However, this isn’t new for all of us. Many people whose work is gig-based have learned how to navigate this mode of life. And I count myself in this group, as a graduate student, freelance writer, and teacher of literature, SAT prep, and anything else someone is willing to trust me with. My job essentially involves working from home, day in, day out. For about ten hours a week I have to be in a classroom to teach or be taught (or, had to be, in the days BC—Before Covid!), but most of the time, nothing regulates my days but me. I work where I live, and I live where I work.

While there are some definite pros to this, there are plenty of cons—as the rest of the world is now discovering! It’s distracting, for one thing. It can be hard to maintain motivation. It can be deflating to finish the work day and move five feet onto the couch. But it can also be a wonderful and humane way of life! So here are a few things to think through as you evaluate this current work-from-home world.

01. Start—and end—with yourself.

When working from home, it’s hard to set up boundaries. When the alarm goes off and you roll over in bed, you’ll want to check your emails, review your calendar, start putting out fires. You were probably already doing this half the time even in the pre-Covid world!

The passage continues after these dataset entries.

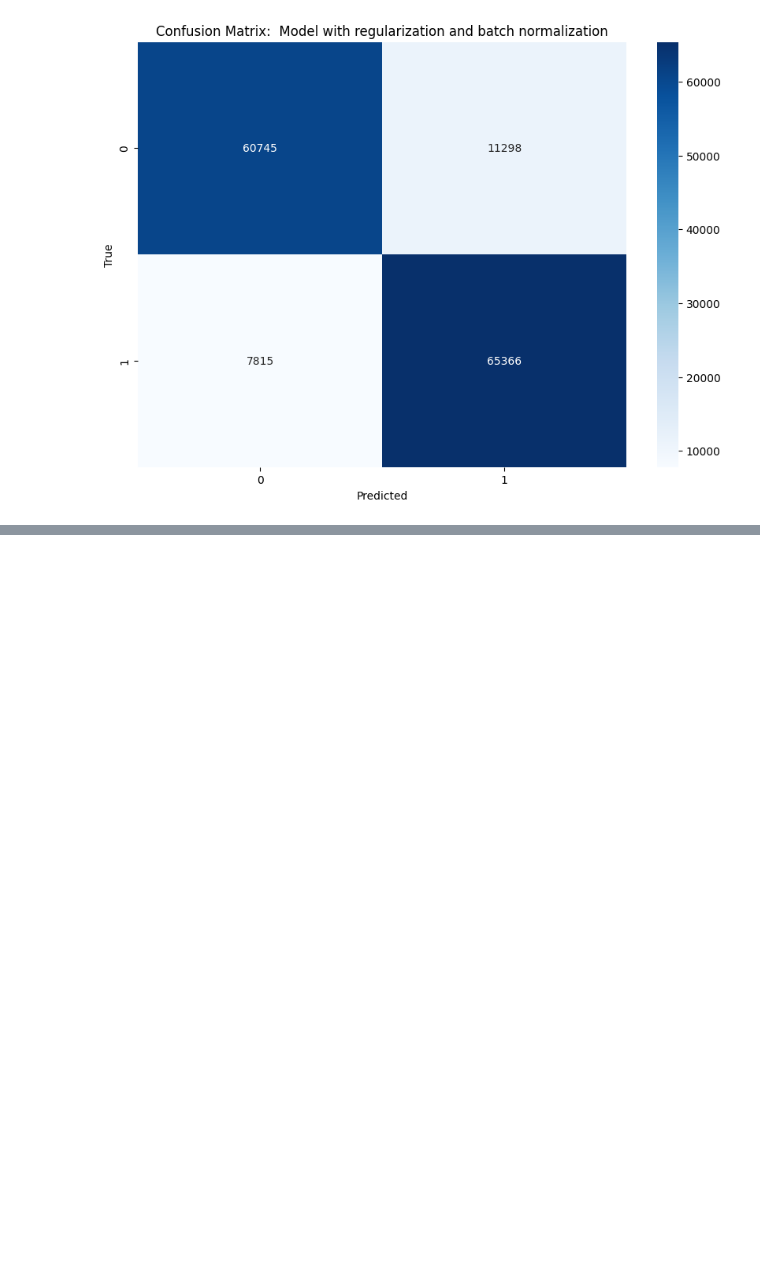
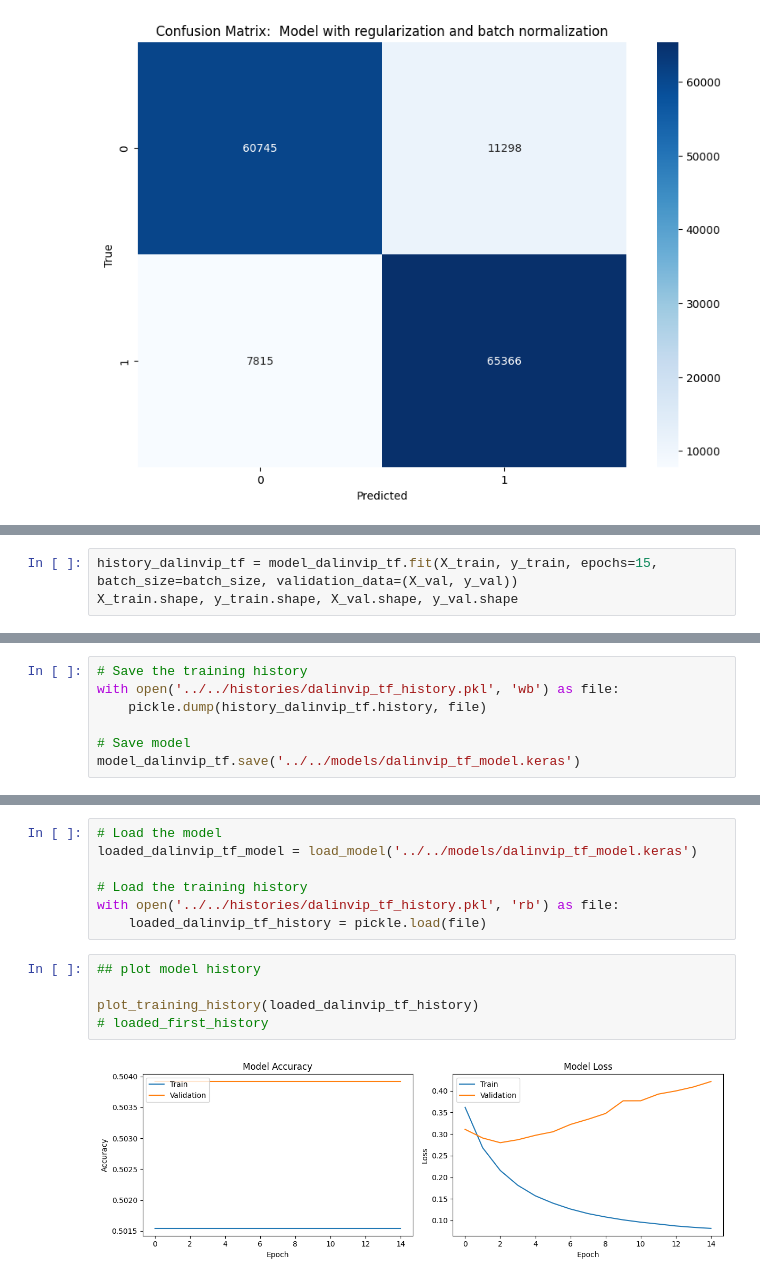
Before and after one commit to EPITA-LLMforHateSpeech/modeling, a Jupyter notebook: notebooks/mendeley/final_cnn.ipynb, the cells around one changed output, grey strips where cells are left out. Cells and saved outputs as stored; diff of their text form; blank space fills up the shorter version.

Commit message:
dalinvip cnn architecture, worst performance.

```diff
--- a/notebooks/mendeley/final_cnn.ipynb
+++ b/notebooks/mendeley/final_cnn.ipynb
@@ -468,0 +537,3 @@ plot_confusion_matrix(y_val, y_pred_regularized_classes, title="Model with regul
+# %%
+history_dalinvip_tf = model_dalinvip_tf.fit(X_train, y_train, epochs=15, batch_size=batch_size, validation_data=(X_val, y_val))
+X_train.shape, y_train.shape, X_val.shape, y_val.shape
@@ -468,0 +560,7 @@ plot_confusion_matrix(y_val, y_pred_regularized_classes, title="Model with regul
+# %%
+# Save the training history
+with open('../../histories/dalinvip_tf_history.pkl', 'wb') as file:
+    pickle.dump(history_dalinvip_tf.history, file)
+
+# Save model
+model_dalinvip_tf.save('../../models/dalinvip_tf_model.keras')
@@ -468,0 +592,14 @@ plot_confusion_matrix(y_val, y_pred_regularized_classes, title="Model with regul
+# %%
+# Load the model
+loaded_dalinvip_tf_model = load_model('../../models/dalinvip_tf_model.keras')
+
+# Load the training history
+with open('../../histories/dalinvip_tf_history.pkl', 'rb') as file:
+    loaded_dalinvip_tf_history = pickle.load(file)
+# %%
+## plot model history
+
+plot_training_history(loaded_dalinvip_tf_history)
+# loaded_first_history
+# %% [output]
+[figure, added]
```
Also changed, not shown: parts of 7 cells of this notebook, 2 other files.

Smartphones make it too easy! But when work and life are happening inside the same four walls, it’s even more important to protect yourself from work creep. Start your day with yourself: make your bed and tidy your room; read, pray, or meditate; drink your coffee in peace and quiet; go for a walk, stretch, or do a little yoga. And at the end of the work day, actually end your work. Don’t keep checking your email all night, if you can possibly avoid it. Do things you find restorative rather than simply vegetative, whether that be reading, crafting, a Zoom happy hour, or a long stroll around the neighborhood.

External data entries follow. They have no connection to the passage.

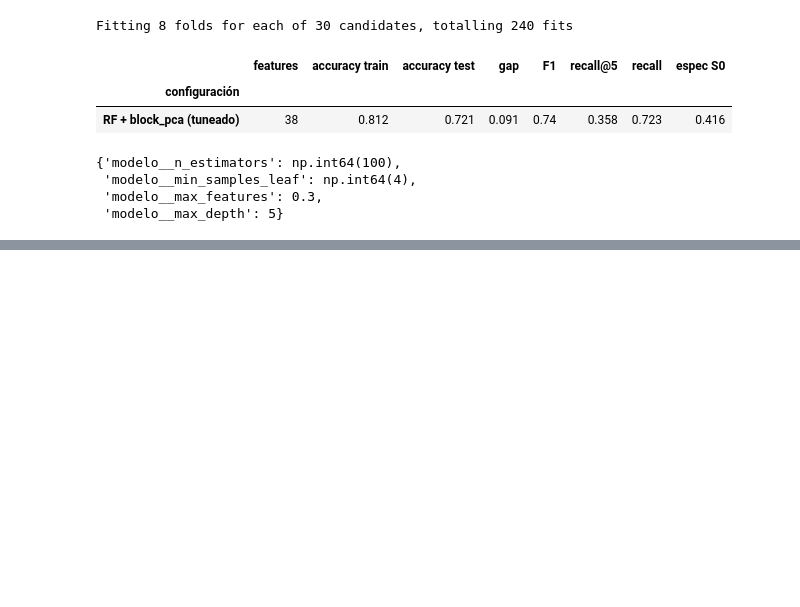
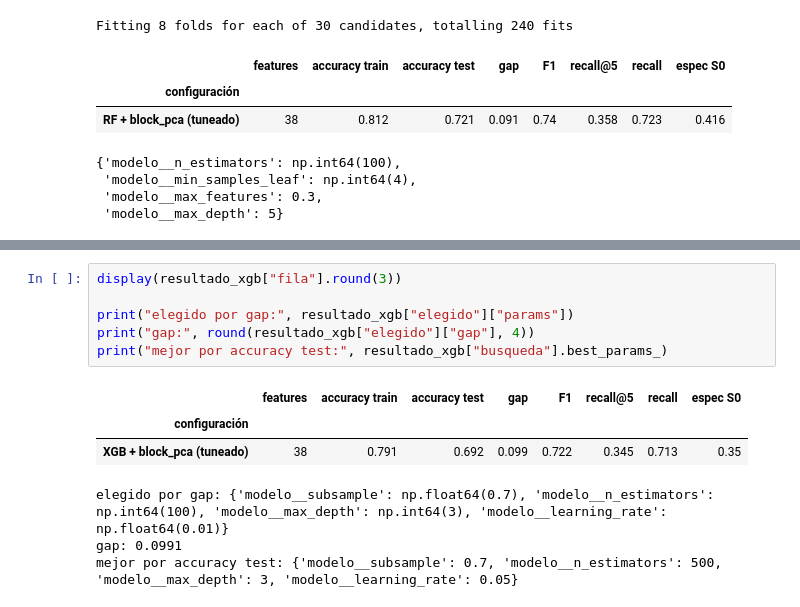
Before and after one commit to maxiricalde/data4cyber, a Jupyter notebook: Colab/SUPERVISADO.ipynb, the cells around one changed output, grey strips where cells are left out. Drawn from its saved outputs; the diff is of its cells as text; blank space fills up the shorter version.

```diff
--- a/Colab/SUPERVISADO.ipynb
+++ b/Colab/SUPERVISADO.ipynb
@@ -356,3 +355,16 @@ KeyboardInterrupt:
+# %%
+display(resultado_xgb["fila"].round(3))
+
+print("elegido por gap:", resultado_xgb["elegido"]["params"])
+print("gap:", round(resultado_xgb["elegido"]["gap"], 4))
+print("mejor por accuracy test:", resultado_xgb["busqueda"].best_params_)
+# %% [output]
+|  | features | accuracy train | accuracy test | gap | F1 | recall@5 | recall | espec S0 |
+| configuración |  |  |  |  |  |  |  |  |
+| XGB + block_pca (tuneado) | 38 | 0.791 | 0.692 | 0.099 | 0.722 | 0.345 | 0.713 | 0.35 |
+elegido por gap: {'modelo__subsample': np.float64(0.7), 'modelo__n_estimators': np.int64(100), 'modelo__max_depth': np.int64(3), 'modelo__learning_rate': np.float64(0.01)}
+gap: 0.0991
+mejor por accuracy test: {'modelo__subsample': 0.7, 'modelo__n_estimators': 500, 'modelo__max_depth': 3, 'modelo__learning_rate': 0.05}
 # %%
 from catboost import CatBoostClassifier
 from src2.search import tunear_clasificador
```
Also changed, not shown: parts of 3 cells of this notebook, 2 other files.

02. Figure out whether you’re a dress-er or a non-dress-er.

There are two kinds of people in the world: those who dress, and those who don’t dress. My roommate is a dress-er. Even in this strange work-from-home world, she gets dressed each day as if she were going to work: she puts together a nice outfit, puts on real shoes, and does her makeup. This helps her get into a productive head space; it’s a way of committing to what she’s doing, even if no one sees her. I admire her (and her great style is inspiring!)—but her method doesn’t work for me. At all. If I get “really” dressed, I find myself distracted, dying to get out of the house and see people, do things, definitively not work. If I want to be productive at home, to commit to focusing on work in my space, lounge-wear is my best bet. I’m talking leggings + cozy sweater + slippers. If I feel cute but house-bound, I’m able to focus on the work in front of me. So, if you’re not sure which kind of person you are, try a few days of one and trade for a few days of the other. Assess your productivity and plan your forward path!

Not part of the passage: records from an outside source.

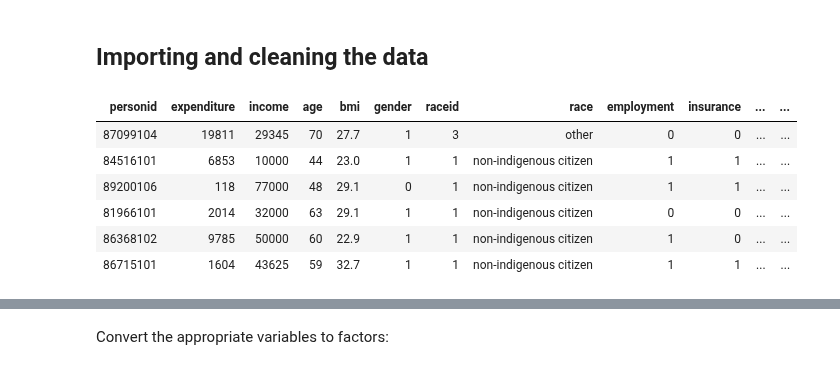
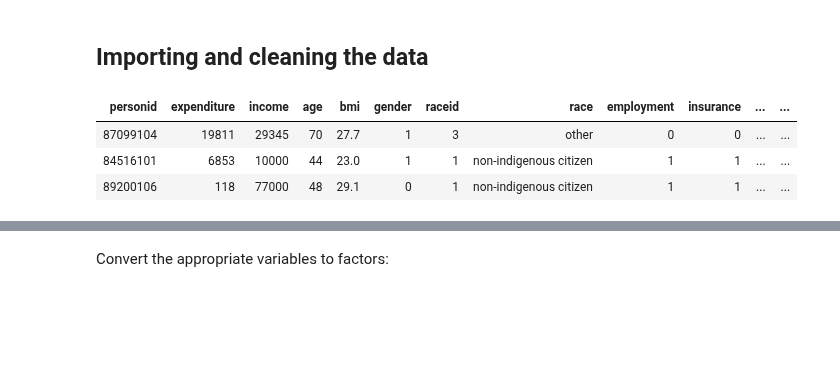
Before and after one commit to LanceWhitehorn/ACST4005, a Jupyter notebook: assignment/Assignment.ipynb, the cells around one changed output, grey strips where cells are left out. Drawn from its saved outputs; the diff is of its cells as text; code cells hidden in the pictures; blank space fills up the shorter version.

```diff
--- a/assignment/Assignment.ipynb
+++ b/assignment/Assignment.ipynb
@@ -23,24 +34,22 @@ library('corrplot')
 # %%
 data <- read_csv('data/cancer.csv', col_types=cols())
 
 # Converts all column names to lower case
 colnames(data) <- colnames(data) %>% tolower()
+colnames(data)[19] <- 'tom' # TotalOtherMorbidity
 
 # Separate race to race and raceID
 data <- separate(data, 'race', c('raceid', 'race'), sep=' ', extra='merge')
 
 # Removes duplicated rows
 data <- data[!duplicated(data$personid),]
 
-head(data)
+head(data, 3)
 # %% [output]
 | personid | expenditure | income | age | bmi | gender | raceid | race | employment | insurance | ... | ... |
 | 87099104 | 19811 | 29345 | 70 | 27.7 | 1 | 3 | other | 0 | 0 | ... | ... |
 | 84516101 | 6853 | 10000 | 44 | 23.0 | 1 | 1 | non-indigenous citizen | 1 | 1 | ... | ... |
 | 89200106 | 118 | 77000 | 48 | 29.1 | 0 | 1 | non-indigenous citizen | 1 | 1 | ... | ... |
-| 81966101 | 2014 | 32000 | 63 | 29.1 | 1 | 1 | non-indigenous citizen | 0 | 0 | ... | ... |
-| 86368102 | 9785 | 50000 | 60 | 22.9 | 1 | 1 | non-indigenous citizen | 1 | 0 | ... | ... |
-| 86715101 | 1604 | 43625 | 59 | 32.7 | 1 | 1 | non-indigenous citizen | 1 | 1 | ... | ... |
 # %%
 glimpse(data)
 # %% [output]
```
Also changed, not shown: parts of 16 cells of this notebook.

03. Find your work space.

Are you someone who works best in one place, each day, all day? If so, it’s worth investing time (and perhaps money) in creating a space in your home where you can recreate a more traditional work environment. If you’re more accustomed to a gig work-style, you may do better changing where you work throughout the day. If you get stir-crazy sitting in one place, try shifting to a new spot in the house when you switch tasks (as long as this doesn’t require moving too much stuff!) If your work involves reading, try taking it outside for half an hour. If you’re responding to a bunch of emails, try doing so from a make-shift standing desk (a dresser can work for this, or a box stacked on the table!).

04. Intersperse work and life.

One of the biggest challenges to working from home is that your real life is surrounding you. That laundry pile upstairs in your room, those dishes in the sink, the dog hair collecting in the corners of the room—all these things can sap your attention from productive working. While you’re trying to check off your work to-do list, your life to-do list is shouting at you—and, if you’re a parent, your children may be as well. I’ve found it useful to alternate between the two sets of responsibilities. It might sound silly but giving yourself a “life treat” can help you stay focused on the work. Finish task x for work, and you get to take 10 minutes to do the dishes. Eat your lunch while you read your emails, and then take a 30 minute walk when you’re off the clock. Get off that stressful conference call, and take 5 minutes to sweep the floor. This may not work for everyone (some work-from-home regimens are stricter than others), but I find it’s a useful way to refresh myself while staying productive in both areas of my life.

Hopefully we’ll all be back to work soon (well, some of us anyway!). But whether you’re heading back to the office or changing career paths, developing a healthy and productive way of working-where-you-live and living-where-you-work is a life skill that will serve you well!